7

For instance, array.map accepts a callback that returns a value.

const newArray = oldArray.map(item => doSomethingTo(item));

Promises also accept callbacks that return a value.

const requestPromise = $.ajax(...).then(res => doSomethingTo(res));

But the way I see most event emitters, they seem non-functional by design.

const emitter = new EventEmitter();

// emitter.on mutates the emitter to register event
// returns nothing in most cases.

emitter.on('SOME_EVENT', event => {

  // Do something entirely irrelevant to the emitter.
  // Do something that mutates something outside the callback.
  // Returns nothing unlike array.map and promise callbacks.
  // Return value is irrelevant to the caller.

});

// Executes callbacks but return values are irrelevant.
// Returns nothing.

emitter.trigger('SOME_EVENT');

So if my understanding of functional programming is correct, event emitter callbacks aren't pure nor transparent if this is the case.

Can event emitters be written in a more functional way? Or is this a limitation of the mechanism? Are event-driven and functional incompatible? How are event emitters done in other, more functional languages?

2
  • 2
    If the event emitter's type is Event -> GlobalState -> GlobalState (or equivalent) then sure. Commented Sep 22, 2016 at 2:41
  • Observable values can be used in a monadic way.
    – Basilevs
    Commented Jan 20, 2017 at 19:52

1 Answer 1

1

In the Redux world (which took it from the functional programming world), it works like this:

function reducer(state, action) {
   // action is the "event"
   switch (action.type) {
       case 'SOME_EVENT':
           return {...state, value: 'modified'}
       default:
           return state;
   }
}

This allows your event handling to be pure. All your function does it take the current state and the event, and return a new event.

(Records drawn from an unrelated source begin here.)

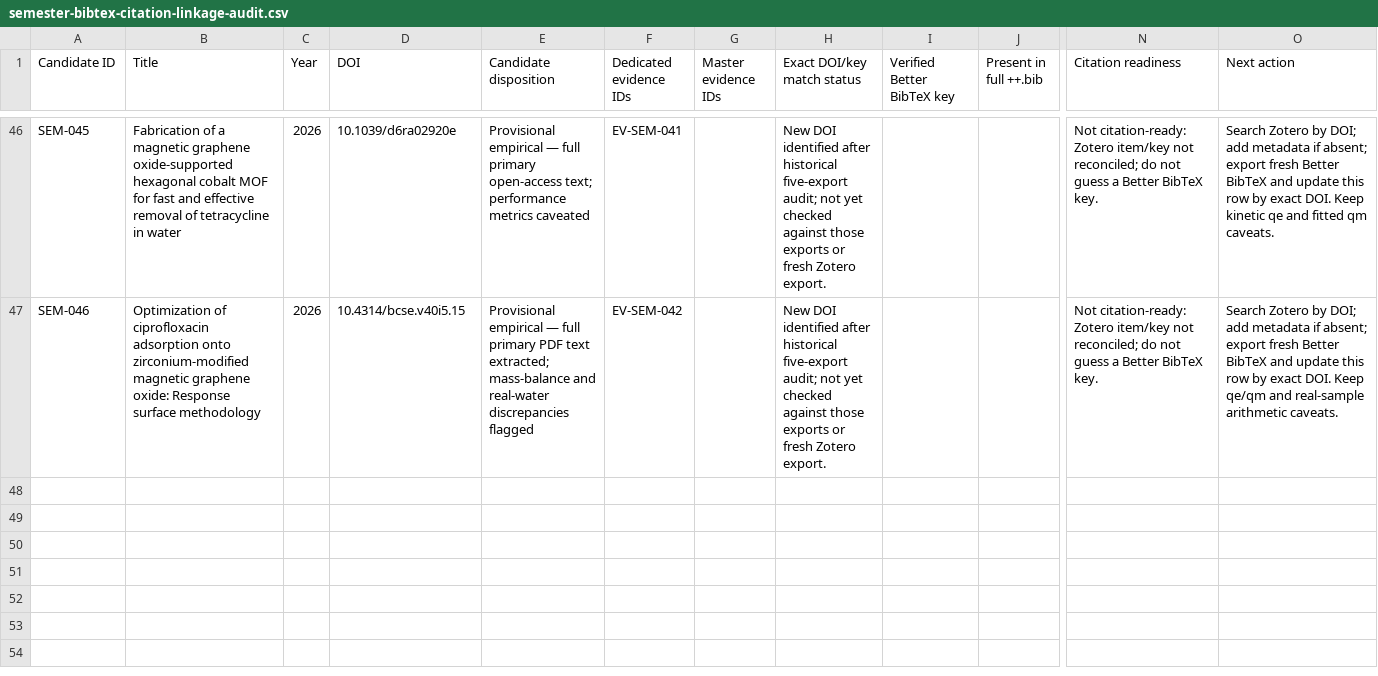
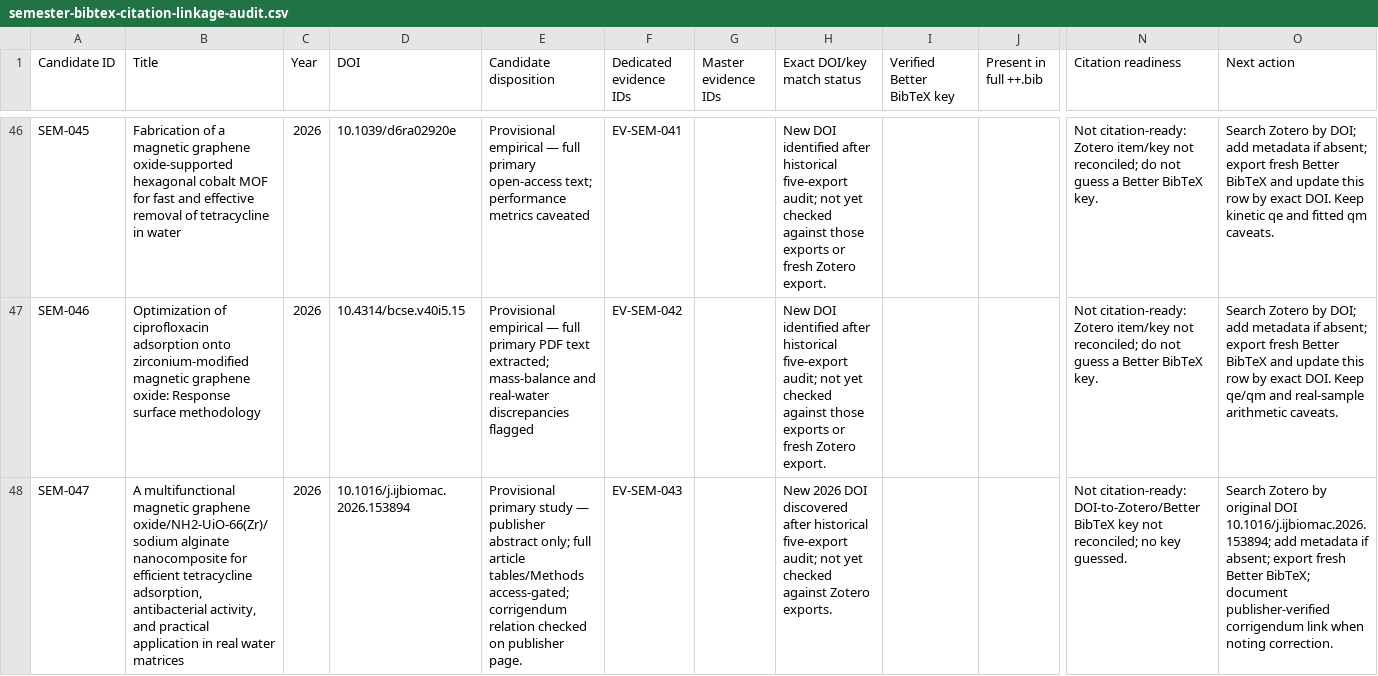
Before and after one commit to zaidkhan005/reviewAdsorbants, a CSV file: data/semester-bibtex-citation-linkage-audit.csv, drawn as a sheet; only a part is shown, gaps mark what is left out; rows hold the shown columns only; the diff names each change by its address in the sheet, - before the commit and + after, or states it on an @@ line.

Commit message:
Add SEM-047 provisional TC graphenic composite study

```diff
--- a/data/semester-bibtex-citation-linkage-audit.csv
+++ b/data/semester-bibtex-citation-linkage-audit.csv
+row 48: SEM-047 | A multifunctional magnetic graphene oxide/NH2-UiO-66(Zr)/sodium alginate nanocomposite for efficient tetracycline adsorption, antibacterial activity, and practical application in real water matrices | 2026 | 10.1016/j.ijbiomac.2026.153894 | Provisional primary study — publisher abstract only; full article tables/Methods access-gated; corrigendum relation checked on publisher page. | EV-SEM-043 |  | New 2026 DOI discovered after historical five-export audit; not yet checked against Zotero exports. |  |  | Not citation-ready: DOI-to-Zotero/Better BibTeX key not reconciled; no key guessed. | Search Zotero by original DOI 10.1016/j.ijbiomac.2026.153894; add metadata if absent; export fresh Better BibTeX; document publisher-verified corrigendum link when noting correction.
```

2
  • 2
    Redux was what I had in mind with this question. The reducer part is ok, take old state, construct new state. The part where I'm curious is the dispatch and registration phase, which are essentially like event emitters. Wondering how that part could be functional.
    – Joseph
    Commented Sep 22, 2016 at 12:57
  • 2
    @JosephtheDreamer, what about passing every single event to your reducer? There is no need to register, you simply ignore events you don't care about. There is no need to dispatch because you are already in the reducer. Commented Sep 22, 2016 at 17:10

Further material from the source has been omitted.